By: Jack Eaton Jack Eaton Thu, 12 Jun 2014 20:21:36 +0000 Re (5) I agree with your point that it was the City Council of 2003 that had the ultimate responsibility for complying with the statutory requirements for a development plan. I cannot say for sure whether I would have noticed those requirements when asked to approve the extension of the DDA charter had I been a member of Council then.

I am not seeking to convey a message of destruction by asking whether Board members who fail to draft a development plan that complies with the statute could be removed. I think it would be helpful to know whether the DDA Board’s failure to accept a recommendation from Council to draft a development plan would be a material breach of their duties that potentially could cause removal.

My recollection of the conflict over the proper way to calculate the former limitation on the growth of the DDA’s TIF capture makes me believe that a polite request might not be enough to get the desired outcome. A polite request with the knowledge that a failure to act would be treated as a breach of their duties might be treated differently.

I often hear from residents who would like to dissolve the DDA. I happen to think the DDA still has the potential to be a constructive partner in shaping policy in out downtown.

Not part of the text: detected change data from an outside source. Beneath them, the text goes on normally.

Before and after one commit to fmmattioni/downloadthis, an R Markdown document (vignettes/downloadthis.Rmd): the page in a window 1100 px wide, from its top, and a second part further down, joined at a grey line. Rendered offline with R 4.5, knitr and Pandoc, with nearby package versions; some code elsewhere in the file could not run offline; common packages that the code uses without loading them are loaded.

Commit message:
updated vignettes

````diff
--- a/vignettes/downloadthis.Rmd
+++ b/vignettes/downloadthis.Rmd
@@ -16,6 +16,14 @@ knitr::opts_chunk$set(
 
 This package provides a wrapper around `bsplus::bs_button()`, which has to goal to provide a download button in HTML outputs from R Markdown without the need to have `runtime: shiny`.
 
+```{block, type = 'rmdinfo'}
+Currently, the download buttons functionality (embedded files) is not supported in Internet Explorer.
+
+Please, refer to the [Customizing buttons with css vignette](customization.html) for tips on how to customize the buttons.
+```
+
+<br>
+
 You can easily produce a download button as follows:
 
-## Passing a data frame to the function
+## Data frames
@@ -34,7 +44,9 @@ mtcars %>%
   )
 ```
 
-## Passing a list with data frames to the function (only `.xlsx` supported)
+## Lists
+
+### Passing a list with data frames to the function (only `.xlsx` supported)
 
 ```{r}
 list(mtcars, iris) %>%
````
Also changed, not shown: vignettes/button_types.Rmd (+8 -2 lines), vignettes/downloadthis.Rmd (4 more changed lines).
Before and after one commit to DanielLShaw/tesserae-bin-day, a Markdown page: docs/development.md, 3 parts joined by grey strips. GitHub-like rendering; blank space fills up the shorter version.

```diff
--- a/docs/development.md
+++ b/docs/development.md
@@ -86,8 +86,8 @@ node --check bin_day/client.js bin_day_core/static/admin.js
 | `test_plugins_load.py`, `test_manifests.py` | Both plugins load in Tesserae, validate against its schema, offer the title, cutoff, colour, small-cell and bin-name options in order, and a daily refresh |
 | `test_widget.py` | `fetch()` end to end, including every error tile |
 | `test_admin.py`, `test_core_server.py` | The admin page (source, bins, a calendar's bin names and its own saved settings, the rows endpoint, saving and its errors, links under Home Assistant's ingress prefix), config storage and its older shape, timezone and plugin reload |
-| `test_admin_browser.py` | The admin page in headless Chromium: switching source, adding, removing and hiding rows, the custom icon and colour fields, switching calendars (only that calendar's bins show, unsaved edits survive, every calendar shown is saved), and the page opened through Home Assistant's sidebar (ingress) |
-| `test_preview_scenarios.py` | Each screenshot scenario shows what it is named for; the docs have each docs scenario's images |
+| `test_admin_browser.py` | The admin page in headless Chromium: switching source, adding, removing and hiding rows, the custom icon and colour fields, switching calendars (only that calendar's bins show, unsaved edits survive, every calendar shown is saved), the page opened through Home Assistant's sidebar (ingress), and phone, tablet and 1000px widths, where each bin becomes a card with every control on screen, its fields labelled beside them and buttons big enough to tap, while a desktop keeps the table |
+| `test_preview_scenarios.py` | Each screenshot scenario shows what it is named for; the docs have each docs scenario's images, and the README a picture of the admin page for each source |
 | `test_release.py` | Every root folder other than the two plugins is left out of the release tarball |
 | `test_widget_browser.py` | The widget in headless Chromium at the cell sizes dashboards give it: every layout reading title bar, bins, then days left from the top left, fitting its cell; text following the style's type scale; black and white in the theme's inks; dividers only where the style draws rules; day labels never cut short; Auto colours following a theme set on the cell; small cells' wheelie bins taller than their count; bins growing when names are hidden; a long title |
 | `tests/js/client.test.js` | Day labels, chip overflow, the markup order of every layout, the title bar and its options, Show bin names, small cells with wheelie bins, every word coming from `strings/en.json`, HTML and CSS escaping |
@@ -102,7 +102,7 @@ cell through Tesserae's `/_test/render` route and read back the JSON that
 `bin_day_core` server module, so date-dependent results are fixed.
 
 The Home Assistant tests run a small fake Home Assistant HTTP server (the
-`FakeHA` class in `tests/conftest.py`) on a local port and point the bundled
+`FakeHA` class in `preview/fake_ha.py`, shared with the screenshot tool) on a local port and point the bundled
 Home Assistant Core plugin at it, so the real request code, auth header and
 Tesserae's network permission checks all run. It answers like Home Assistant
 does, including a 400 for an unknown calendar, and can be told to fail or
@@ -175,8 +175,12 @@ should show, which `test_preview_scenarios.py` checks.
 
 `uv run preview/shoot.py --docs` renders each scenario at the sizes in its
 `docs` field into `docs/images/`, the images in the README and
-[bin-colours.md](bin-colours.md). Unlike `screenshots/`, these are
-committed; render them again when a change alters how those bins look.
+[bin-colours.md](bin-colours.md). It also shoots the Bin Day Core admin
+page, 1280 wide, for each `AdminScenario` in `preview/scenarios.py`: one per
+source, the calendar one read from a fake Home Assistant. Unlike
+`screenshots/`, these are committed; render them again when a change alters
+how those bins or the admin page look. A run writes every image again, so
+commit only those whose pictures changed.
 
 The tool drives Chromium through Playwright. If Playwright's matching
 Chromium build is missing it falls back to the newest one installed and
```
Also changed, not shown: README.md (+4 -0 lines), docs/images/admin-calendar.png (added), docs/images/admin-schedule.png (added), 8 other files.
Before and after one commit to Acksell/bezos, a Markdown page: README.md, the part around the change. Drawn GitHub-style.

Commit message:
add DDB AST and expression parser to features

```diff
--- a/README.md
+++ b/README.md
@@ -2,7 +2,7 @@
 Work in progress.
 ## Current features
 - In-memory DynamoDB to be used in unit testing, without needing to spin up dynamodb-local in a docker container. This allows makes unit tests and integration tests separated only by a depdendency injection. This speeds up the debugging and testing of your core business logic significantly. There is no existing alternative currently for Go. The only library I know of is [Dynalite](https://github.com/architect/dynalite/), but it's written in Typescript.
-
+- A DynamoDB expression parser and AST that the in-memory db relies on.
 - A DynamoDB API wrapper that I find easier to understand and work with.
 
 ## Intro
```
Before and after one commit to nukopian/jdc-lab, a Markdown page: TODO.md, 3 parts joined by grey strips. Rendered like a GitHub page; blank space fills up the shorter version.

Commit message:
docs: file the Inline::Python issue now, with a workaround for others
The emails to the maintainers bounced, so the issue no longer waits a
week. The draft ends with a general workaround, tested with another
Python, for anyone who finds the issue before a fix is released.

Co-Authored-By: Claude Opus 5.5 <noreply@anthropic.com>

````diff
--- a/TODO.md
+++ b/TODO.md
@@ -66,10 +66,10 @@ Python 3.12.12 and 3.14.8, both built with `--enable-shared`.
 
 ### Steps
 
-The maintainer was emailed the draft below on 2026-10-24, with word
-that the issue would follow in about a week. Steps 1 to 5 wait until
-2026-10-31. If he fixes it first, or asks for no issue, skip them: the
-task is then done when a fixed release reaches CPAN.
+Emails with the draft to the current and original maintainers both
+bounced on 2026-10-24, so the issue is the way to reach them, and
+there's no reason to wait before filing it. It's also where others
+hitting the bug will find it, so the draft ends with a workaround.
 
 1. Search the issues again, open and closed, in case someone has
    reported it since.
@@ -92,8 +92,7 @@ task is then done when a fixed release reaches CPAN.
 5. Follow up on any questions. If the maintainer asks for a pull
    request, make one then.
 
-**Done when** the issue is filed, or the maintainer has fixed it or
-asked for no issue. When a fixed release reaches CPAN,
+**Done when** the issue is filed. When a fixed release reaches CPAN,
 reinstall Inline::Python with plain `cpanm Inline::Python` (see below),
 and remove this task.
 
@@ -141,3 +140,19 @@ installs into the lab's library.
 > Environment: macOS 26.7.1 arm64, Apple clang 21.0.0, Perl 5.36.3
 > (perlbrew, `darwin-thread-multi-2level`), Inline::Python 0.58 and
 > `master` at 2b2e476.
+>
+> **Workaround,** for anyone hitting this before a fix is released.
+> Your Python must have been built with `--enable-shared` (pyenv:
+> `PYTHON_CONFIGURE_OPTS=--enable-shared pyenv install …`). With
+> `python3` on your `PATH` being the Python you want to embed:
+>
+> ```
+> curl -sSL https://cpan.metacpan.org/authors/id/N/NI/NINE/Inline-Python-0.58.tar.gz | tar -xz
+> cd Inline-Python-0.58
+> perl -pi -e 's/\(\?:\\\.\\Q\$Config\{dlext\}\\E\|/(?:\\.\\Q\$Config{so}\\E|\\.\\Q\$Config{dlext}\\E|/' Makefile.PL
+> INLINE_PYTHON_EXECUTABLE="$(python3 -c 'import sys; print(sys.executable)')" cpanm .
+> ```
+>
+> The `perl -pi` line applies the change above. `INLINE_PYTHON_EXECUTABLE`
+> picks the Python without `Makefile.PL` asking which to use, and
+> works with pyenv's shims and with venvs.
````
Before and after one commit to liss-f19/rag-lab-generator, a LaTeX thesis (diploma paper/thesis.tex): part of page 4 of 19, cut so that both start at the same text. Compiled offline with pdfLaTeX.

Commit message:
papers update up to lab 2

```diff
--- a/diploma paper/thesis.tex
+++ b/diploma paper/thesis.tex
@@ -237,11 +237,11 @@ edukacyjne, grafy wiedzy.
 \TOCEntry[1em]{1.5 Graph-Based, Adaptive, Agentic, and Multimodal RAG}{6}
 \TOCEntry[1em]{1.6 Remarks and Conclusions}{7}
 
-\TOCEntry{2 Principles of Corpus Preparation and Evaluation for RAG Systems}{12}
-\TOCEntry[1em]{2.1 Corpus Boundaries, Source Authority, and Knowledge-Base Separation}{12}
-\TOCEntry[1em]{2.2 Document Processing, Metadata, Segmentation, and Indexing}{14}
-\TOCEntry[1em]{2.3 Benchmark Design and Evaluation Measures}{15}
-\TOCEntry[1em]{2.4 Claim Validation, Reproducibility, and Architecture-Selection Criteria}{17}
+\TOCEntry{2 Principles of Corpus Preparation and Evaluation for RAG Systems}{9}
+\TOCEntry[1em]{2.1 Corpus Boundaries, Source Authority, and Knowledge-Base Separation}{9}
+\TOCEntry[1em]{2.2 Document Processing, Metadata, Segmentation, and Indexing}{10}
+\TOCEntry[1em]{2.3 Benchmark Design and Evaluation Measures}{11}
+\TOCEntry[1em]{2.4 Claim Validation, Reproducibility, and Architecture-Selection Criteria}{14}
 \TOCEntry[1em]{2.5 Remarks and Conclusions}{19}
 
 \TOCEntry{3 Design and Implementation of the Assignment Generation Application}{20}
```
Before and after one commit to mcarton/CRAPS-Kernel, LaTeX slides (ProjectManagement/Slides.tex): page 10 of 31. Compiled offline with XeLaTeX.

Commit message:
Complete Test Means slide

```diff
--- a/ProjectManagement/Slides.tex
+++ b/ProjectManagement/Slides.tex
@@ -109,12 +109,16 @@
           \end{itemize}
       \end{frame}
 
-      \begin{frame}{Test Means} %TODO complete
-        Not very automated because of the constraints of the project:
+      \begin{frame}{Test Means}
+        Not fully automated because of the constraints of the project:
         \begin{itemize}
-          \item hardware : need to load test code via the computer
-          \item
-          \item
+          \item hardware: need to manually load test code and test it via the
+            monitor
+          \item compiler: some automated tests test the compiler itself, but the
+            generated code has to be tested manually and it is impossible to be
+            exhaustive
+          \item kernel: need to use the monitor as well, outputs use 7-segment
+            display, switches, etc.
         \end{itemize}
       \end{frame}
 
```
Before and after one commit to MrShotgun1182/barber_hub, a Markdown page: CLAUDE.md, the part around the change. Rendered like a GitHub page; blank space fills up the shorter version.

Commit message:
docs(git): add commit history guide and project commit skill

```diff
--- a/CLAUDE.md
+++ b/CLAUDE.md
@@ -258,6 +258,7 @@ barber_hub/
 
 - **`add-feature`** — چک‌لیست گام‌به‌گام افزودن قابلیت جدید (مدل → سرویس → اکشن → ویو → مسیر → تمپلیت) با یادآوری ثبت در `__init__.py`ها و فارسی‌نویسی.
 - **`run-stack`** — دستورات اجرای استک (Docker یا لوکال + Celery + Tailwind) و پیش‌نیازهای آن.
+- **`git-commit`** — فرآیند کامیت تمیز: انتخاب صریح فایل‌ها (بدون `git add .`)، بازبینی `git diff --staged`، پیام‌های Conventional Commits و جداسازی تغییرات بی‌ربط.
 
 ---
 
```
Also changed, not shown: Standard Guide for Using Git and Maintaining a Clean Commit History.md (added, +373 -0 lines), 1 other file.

By: Dave Askins Dave Askins Thu, 12 Jun 2014 17:55:11 +0000 Jack, you ask: “First, does the DDA Board’s failure to comply with the MCL 125.1667 development plan requirements constitute the statutory “for cause” basis for removing DDA Board members?”

This “failure” is not the responsibility solely of the DDA – because the development plan I’ve analyzed in this column as deficient was approved by the city council of 2003. Ultimately, it’s the 2003 edition of the city council that I think did not exercise adequate oversight to ensure that the renewal plan it was authorizing met the basic statutory requirements. Granted the council of that era was likely keen to see a DDA that had as much flexibility as possible to provide the city with funds. So the development plan approved by the council in 2003 fit that goal of a flexible DDA.

So I don’t see how it makes any sense at all to contemplate throwing anyone off the current DDA board for a decision that the city council ultimately made 10 years ago. I think Sally Petersen got it right during a joint council DDA board committee meeting in fall 2013 when she said about a related topic that appeared to her that “… it’s just that the city council historically has not held the DDA accountable …” [.pdf of committee meeting transcript]

Rather than contemplating the elimination of the DDA as suggested in [2] or throwing people off the DDA board as suggested in [3], I think a positive role that could be played by city councilmembers would be to provide firm encouragement to the DDA to take some specific steps towards putting the DDA on a more rigorous foundation of governance. For example, part of the city council’s message to the DDA could be: “We’d like you to put together a development plan that meets the specific criteria in the statute – for which your recently created five-year planning document could provide a foundation. And when you do we’d like to approve its inclusion in the TIF plan.” That sort of message might inspire a DDA board to roll up its sleeves and get that task done.

On the other hand, if councilmembers’ first thought is to wonder how DDA board members can be thrown off the board, then the only message that some board members might hear is: “We will destroy you.”

By: Steve Bean Steve Bean Thu, 12 Jun 2014 17:52:00 +0000 Re: #3, the question that comes to mind for me is whether the current board (or staff) makeup includes the necessary skill set for the creation of a good development plan. Government and non-profit administration, small business/retail operation, real estate, law—are those likely to be adequate to plan for a very different future?

Now would be a great time for the DDA to take a year or so (while the stock market tumbles and the economy follows it down) to put together a plan, pay off debt, and otherwise hold onto their reserves. Well thought out investments and policies could actually make a difference for the local economy in the years that follow. I’d put the transition to DDA district-wide rooftop solar electricity generation and distributed storage at the top of the list (with a concurrent requirement for efficient machinery, lighting, etc.).